• _About this task_: Whichever lines include the word "CustomRadio", copy them as they appear in the data.

Dataset records
══════════════════════════════

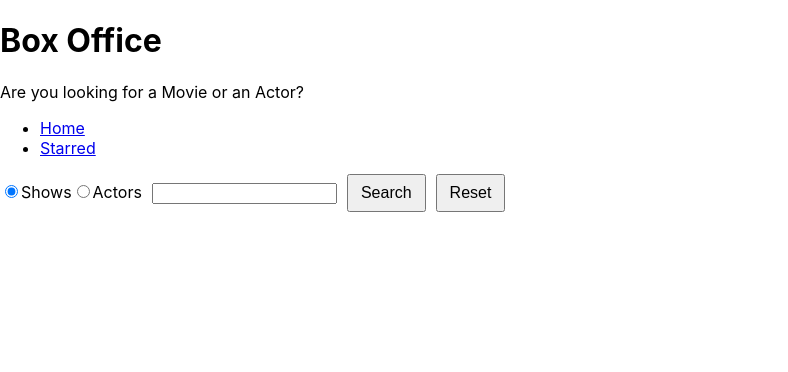
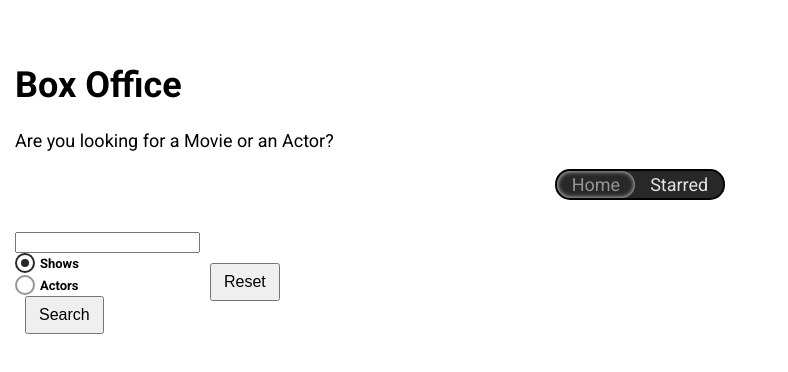
Before and after one commit to WarLord0401/BOA, a React (Create React App) app: page / in a window 1280 px wide. Shown: the top 372 px of the page, without its empty margins (0-788 px from the left). Built offline with nearby package versions, Linux system fonts and the light colour scheme.

Commit message:
used styled components to create global theme, customly style radios, used NavLinks from react-router-dom to style navigation links

```diff
--- a/public/index.html
+++ b/public/index.html
@@ -1,11 +1,14 @@
-<!DOCTYPE html>
+<!doctype html>
 <html lang="en">
   <head>
     <meta charset="utf-8" />
     <link rel="icon" href="%PUBLIC_URL%/favicon.ico" />
     <meta name="viewport" content="width=device-width, initial-scale=1" />
     <meta name="theme-color" content="#000000" />
-    <meta name="description" content="Web site created using create-react-app" />
+    <meta
+      name="description"
+      content="Web site created using create-react-app"
+    />
     <link rel="apple-touch-icon" href="%PUBLIC_URL%/logo192.png" />
     <!--
       manifest.json provides metadata used when your web app is installed on a
@@ -21,7 +24,11 @@
       work correctly both with client-side routing and a non-root public URL.
       Learn how to configure a non-root public URL by running `npm run build`.
     -->
-    <title>React App</title>
+    <link
+      href="https://fonts.googleapis.com/css?family=Roboto:300,400,700,&display=swap"
+      rel="stylesheet"
+    />
+    <title>Box Office</title>
   </head>
   <body>
     <noscript>You need to enable JavaScript to run this app.</noscript>
--- a/src/App.jsx
+++ b/src/App.jsx
@@ -1,15 +1,17 @@
+import { QueryClient, QueryClientProvider } from '@tanstack/react-query';
 import { BrowserRouter, Route, Routes } from 'react-router-dom';
-import { QueryClient, QueryClientProvider} from '@tanstack/react-query';
 import MainLayout from './Components/MainLayout';
 import Home from './pages/Home';
 import Show from './pages/Show';
 import Starred from './pages/Starred';
+import { GlobalTheme } from './Theme';
 
 const queryClient = new QueryClient();
 
 function App() {
   return (
     <QueryClientProvider client={queryClient}>
+      <GlobalTheme>
         <BrowserRouter>
           <Routes>
             <Route element={<MainLayout />}>
@@ -22,6 +24,7 @@
             <Route path="*" element={<div>Not Found</div>} />
           </Routes>
         </BrowserRouter>
+      </GlobalTheme>
     </QueryClientProvider>
   );
 }
--- /dev/null
+++ b/src/Components/CustomRadio.jsx
@@ -0,0 +1,59 @@
+import styled from 'styled-components';
+
+const CustomRadio = ({ label, ...inputProps }) => {
+  return (
+    <StyledRadio>
+      <input {...inputProps} type="radio" />
+      {label}
+      <span />
+    </StyledRadio>
+  );
+};
+
+export default CustomRadio;
+
+const StyledRadio = styled.label`
+  display: block;
+  position: relative;
+  padding-left: 25px;
+  cursor: pointer;
+  font-size: 13px;
+  user-select: none;
+  font-weight: 700;
+  line-height: 1.65;
+  input {
+    position: absolute;
+    opacity: 0;
+    cursor: pointer;
+  }
+  span {
+    position: absolute;
+    top: 0;
+    left: 0;
+    height: 16px;
+    width: 16px;
+    background-color: #fff;
+    border: 2px solid ${({ theme }) => theme.mainColors.grey};
+    border-radius: 50%;
+  }
+  input:checked ~ span {
+    background-color: #fff;
+    border: 2px solid ${({ theme }) => theme.mainColors.dark};
+  }
+  span:after {
+    content: '';
+    position: absolute;
+    display: none;
+  }
+  input:checked ~ span:after {
+    display: block;
+  }
+  span:after {
+    top: 4px;
+    left: 4px;
+    width: 8px;
+    height: 8px;
+    border-radius: 50%;
+    background: ${({ theme }) => theme.mainColors.dark};
+  }
+`;
--- a/src/Components/Navigation.jsx
+++ b/src/Components/Navigation.jsx
@@ -1,4 +1,5 @@
-import { Link } from 'react-router-dom';
+import { NavLink } from 'react-router-dom';
+import styled from 'styled-components';
 
 const LINKS = [
   {
@@ -14,15 +15,63 @@
 const Navs = () => {
   return (
     <div>
-      <ul>
-        {LINKS.map(item => (
-          <li key={item.to}>
-            <Link to={item.to}>{item.text}</Link>
-          </li>
-        ))}
-      </ul>
+      <NavList>
+        <Box>
+          {LINKS.map(item => (
+            <li key={item.to}>
+              <LinkStyled to={item.to}>{item.text}</LinkStyled>
+            </li>
+          ))}
+        </Box>
+      </NavList>
     </div>
   );
 };
 
 export default Navs;
+
+const Box = styled.div`
+  border: 2px black solid;
+  display: flex;
+  width: fit-content;
+  border-radius: 15px;
+  background-color: ${({ theme }) => theme.mainColors.dark};
+`;
+
+const NavList = styled.ul`
+  display: flex;
+  justify-content: center;
+  list-style: none;
+  margin: 0 0 30px;
+  padding: 0;
+`;
+
+const LinkStyled = styled(NavLink)`
+  display: block;
+  padding: 3px 15px;
+  position: relative;
+  text-decoration: none;
+  color: ${({ theme }) => theme.mainColors.light};
+  background-color: ${({ theme }) => theme.mainColors.dark};
+  border-radius: 16px;
+  &.active {
+    color: ${({ theme }) => theme.mainColors.grey};
+    box-shadow: inset 0px 0px 5px 0px ${({ theme }) => theme.mainColors.light};
+    &:after {
+      content: '';
+      position: absolute;
+      display: block;
+      height: 2px;
+      left: 0%;
+      bottom: 0;
+      background-color: ${({ theme }) => theme.mainColors.grey};
+      animation: slide-in 3s ease-in forwards;
+      @keyframes slide-in {
+        from {
+          left: 50%;
+          width: 0;
+        }
+      }
+    }
+  }
+`;
--- a/src/Components/searchForm.jsx
+++ b/src/Components/searchForm.jsx
@@ -1,5 +1,6 @@
 import { useState } from 'react';
 import { useStr } from '../lib/useSearchStr';
+import CustomRadio from './CustomRadio';
 
 const SearchForm = ({ onSearch }) => {
   const [searchStr, setSearchStr] = useStr();
@@ -25,33 +26,24 @@
 
   return (
     <form onSubmit={onSubmit}>
-      <label>
-        <input
-          type="radio"
+      <input type="text" value={searchStr} onChange={onSearchInputChange} />
+
+      <CustomRadio
+        label="Shows"
         name="search_option"
         value="shows"
         checked={searchOption === 'shows'}
         onChange={onRadioChange}
       />
-        Shows
-      </label>
-      <label>
-        <input
-          type="radio"
+
+      <CustomRadio
+        label="Actors"
         name="search_option"
         value="actors"
         checked={searchOption === 'actors'}
         onChange={onRadioChange}
       />
-        Actors
-      </label>
 
-      <input
-        type="text"
-        value={searchStr}
-        onChange={onSearchInputChange}
-        style={{ marginLeft: 10 }}
-      />
 
       <button
         type="submit"
--- /dev/null
+++ b/src/Theme.jsx
@@ -0,0 +1,31 @@
+import { ThemeProvider, createGlobalStyle } from 'styled-components';
+
+const theme = {
+  fontFamily: 'Roboto, sans-serif',
+  mainColors: {
+    blue: '#2400ff',
+    grey: '#959595',
+    dark: '#282828',
+    light: '#e2e2e2',
+  },
+};
+
+const GlobalStyles = createGlobalStyle`
+    body{
+        font-family: ${({ theme }) => theme.fontFamily};
+        font-size: 18px;
+        margin: 0;
+        padding-top: 40px;
+        padding-left: 15px;
+        padding-right: 15px;
+    }
+`;
+
+export const GlobalTheme = ({ children }) => {
+  return (
+    <ThemeProvider theme={theme}>
+      <GlobalStyles />
+      {children}
+    </ThemeProvider>
+  );
+};
--- a/src/index.css
+++ /dev/null
@@ -1,13 +0,0 @@
-body {
-  margin: 0;
-  font-family: -apple-system, BlinkMacSystemFont, 'Segoe UI', 'Roboto', 'Oxygen',
-    'Ubuntu', 'Cantarell', 'Fira Sans', 'Droid Sans', 'Helvetica Neue',
-    sans-serif;
-  -webkit-font-smoothing: antialiased;
-  -moz-osx-font-smoothing: grayscale;
-}
-
-code {
-  font-family: source-code-pro, Menlo, Monaco, Consolas, 'Courier New',
-    monospace;
-}
--- a/src/index.jsx
+++ b/src/index.jsx
@@ -1,7 +1,6 @@
 import React from 'react';
 import ReactDOM from 'react-dom/client';
 import App from './App';
-import './index.css';
 import reportWebVitals from './reportWebVitals';
 import * as serviceWorkerRegistration from './serviceWorkerRegistration';
 
```
Lines whose indentation alone changed are shown as unchanged.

══════════════════════════════

• _Result for this task_:
+++ b/src/Components/CustomRadio.jsx
+const CustomRadio = ({ label, ...inputProps }) => {
+export default CustomRadio;
+import CustomRadio from './CustomRadio';
+      <CustomRadio
+      <CustomRadio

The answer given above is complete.